Six days a week, Henri visits a city market before dawn, then returns home, where he and his wife chop and package more than one hundred pounds of green beans, carrots, zucchini, eggplant, butternut squash, and cauliflower. They’ve added tea and coffee to their product line because of customer requests. “Now I can make big numbers,” he said, referring to his profit of about $40 a week. “Even getting food was hard before, and housing. Even taking care of our kids was very difficult, but for now life is easy because every day I can get money.”
Another refugee from Congo, fifty-eight-year-old Michael, had to leave his sewing machinery behind when he fled more than a decade ago.
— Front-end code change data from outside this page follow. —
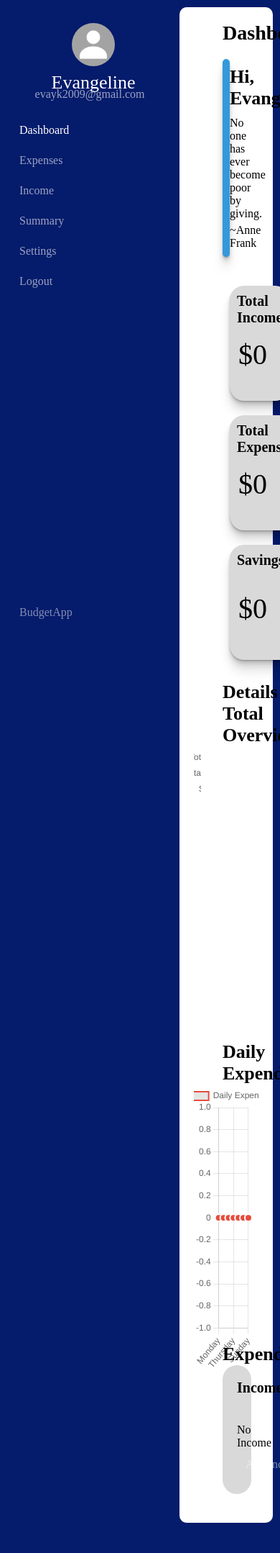
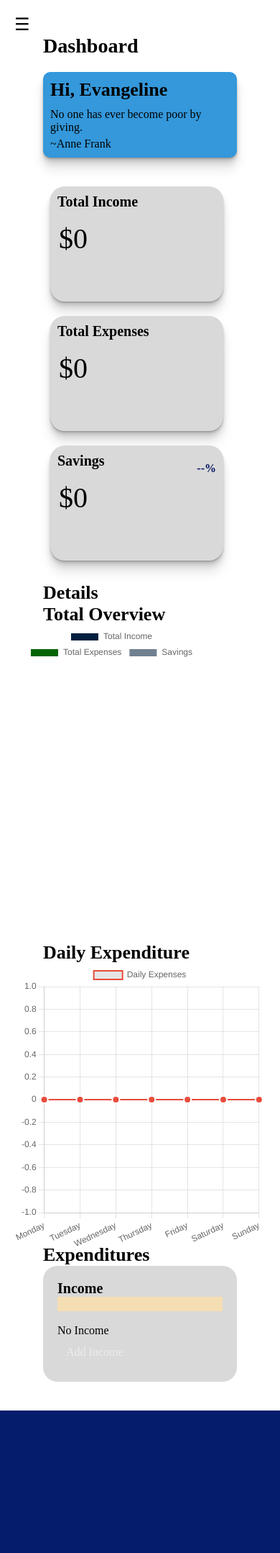
Before and after one commit to BaduDueduMaxwell/BudgetApp, a Flask app: page /dashboard/1 in a window 390 px wide; the page is wider, and only the part inside the window is pictured. Shown: the top 2158 px of that part at 72% size. Run offline with Flask 3, Linux system fonts and the light colour scheme; data comes from the database, SQL or seed files in the repository; data that the repository does not hold is empty; some web fonts are replaced.

Commit message:
responsiveness

```diff
--- a/static/css/change.css
+++ b/static/css/change.css
@@ -1,4 +1,3 @@
-
 /*Settings*/
 .settings{
     display: flex;
--- a/static/css/dashboard_style.css
+++ b/static/css/dashboard_style.css
@@ -254,6 +254,25 @@ canvas {
     margin-top: 30px;
     margin-left: 80px;
 }
+.menu-icon {
+    font-size: 24px;
+    cursor: pointer;
+    color: white;
+    display: none;
+}
+
+
+/* Addition */
+.progress-bar-bar {
+    width: 100%;
+    height: 20px;
+    background-color: wheat;
+    position: relative;
+    overflow: hidden;
+    display: flex;
+}
+
+
 /* Additional styles for responsiveness */
 @media (max-width: 768px) {
     .chart-container.left,
@@ -268,35 +287,26 @@ canvas {
     .chart-container:nth-child(2) {
         order: -1;
     }
+    .menu-icon {
+        display: block;
+        color: black;
+    }
+    .nav-list {
+        display: none;
+        flex-direction: column;
+        width: 100%;
+        text-align: center;
+        background-color: #333;
+        position: absolute;
+        top: 60px;
+        left: 0;
+    }
+    .expenses {
+        min-width: 100vw;
+        margin: 0px;
+        border-radius: 0px;
+        min-height: 100vh;
+        background-color: #fff;
+        padding: 20px;
+    }
 }
-
-
-/* Addition */
-.progress-bar-bar {
-    width: 100%;
-    height: 20px;
-    background-color: wheat;
-    position: relative;
-    overflow: hidden;
-    display: flex;
-}
-
-.watermark {
-    position: absolute;
-    top: 0;
-    left: 0;
-    width: 100vw;
-    height: 100vh;
-    display: flex;
-    align-items: center;
-    justify-content: center;
-    transform: rotate(-45deg);
-    transform-origin: 50% 50%;
-    opacity: 0.5;
-}
-
-.watermark-text {
-    font-size: 5rem; /* Adjust font size as needed */
-    font-weight: bold;
-    color: rgba(0, 0, 0, 0.2); /* Adjust text color and opacity as needed */
-}
--- a/templates/dashboard.html
+++ b/templates/dashboard.html
@@ -11,7 +11,7 @@
     </head>
     <body>
         <nav class="nav-bar">
-            <ul >
+            <ul class="nav-list">
                 <li>
                     <a href="#" class="logo">
                         <div class="user-profile">
@@ -75,6 +75,7 @@
             </ul>
         </nav>
         <section class="expenses">
+            <div class="menu-icon" onclick="toggleMenu()">&#9776;</div>
             <div class="title">
                 <h3>Dashboard</h3>
             </div>
--- a/templates/signup.html
+++ b/templates/signup.html
@@ -52,12 +52,10 @@
               class="form__input"
               required
             />
-            <p class="forgot__password">Forgot Password</p>
-
             <div>
               <button type="submit" class="signup__btn">Signup Now</button>
             </div>
-            <div class="btns">
+            <!-- <div class="btns">
               <button type="submit">
                 <img
                   src="../images/google.svg"
@@ -75,7 +73,7 @@
                 />
                 signup with<strong>&nbsp;facebook</strong>
               </button>
-            </div>
+            </div> -->
             <div>
               <p>
                 <span>Already have an account?</span>
```
Also changed, not shown: script.js (+18 -1 lines), templates/login.html (+5 -5 lines), static/css/login.css (line endings or trailing spaces).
For years, the tailor rented a machine from a Nairobi woman so he could make shirts and dresses, but it was never enough to provide well for his family of eight. With the aid of RefugePoint, which helped him pay school fees for his children as well as improve his business, he has been able to buy three sewing machines. “Before I was living in a single room and not able to buy food,” he said through an interpreter. Two months after graduating from the RefugePoint program, he was renting several rooms for his family and was clearing a profit of about $25 a week, enough to cover food and rent.
With such promising results, RefugePoint founder Sasha Chanoff hopes the organization’s pilot program can scale up and influence humanitarian response more broadly, but acknowledges that will require more funding. And that’s one of the biggest challenges threatening livelihoods programming: insufficient or unpredictable funds. When money is limited, Jacobsen said, more pressing basic needs are—and should be—prioritized over long-term strategies to help refugees.
Even as the global refugee crisis stretches budgets thin, it’s important to shift humanitarian thinking—and international investment—from handing out aid to promoting self-reliance and boosting development in host countries, Jacobsen said. This might provide an opportunity for development agencies to work with humanitarian groups, particularly when refugees are likely to remain in a host country over the long term. “But the programs have to retain the commitment to protecting refugees,” she added. “And we need to evaluate them better to make them more successful.”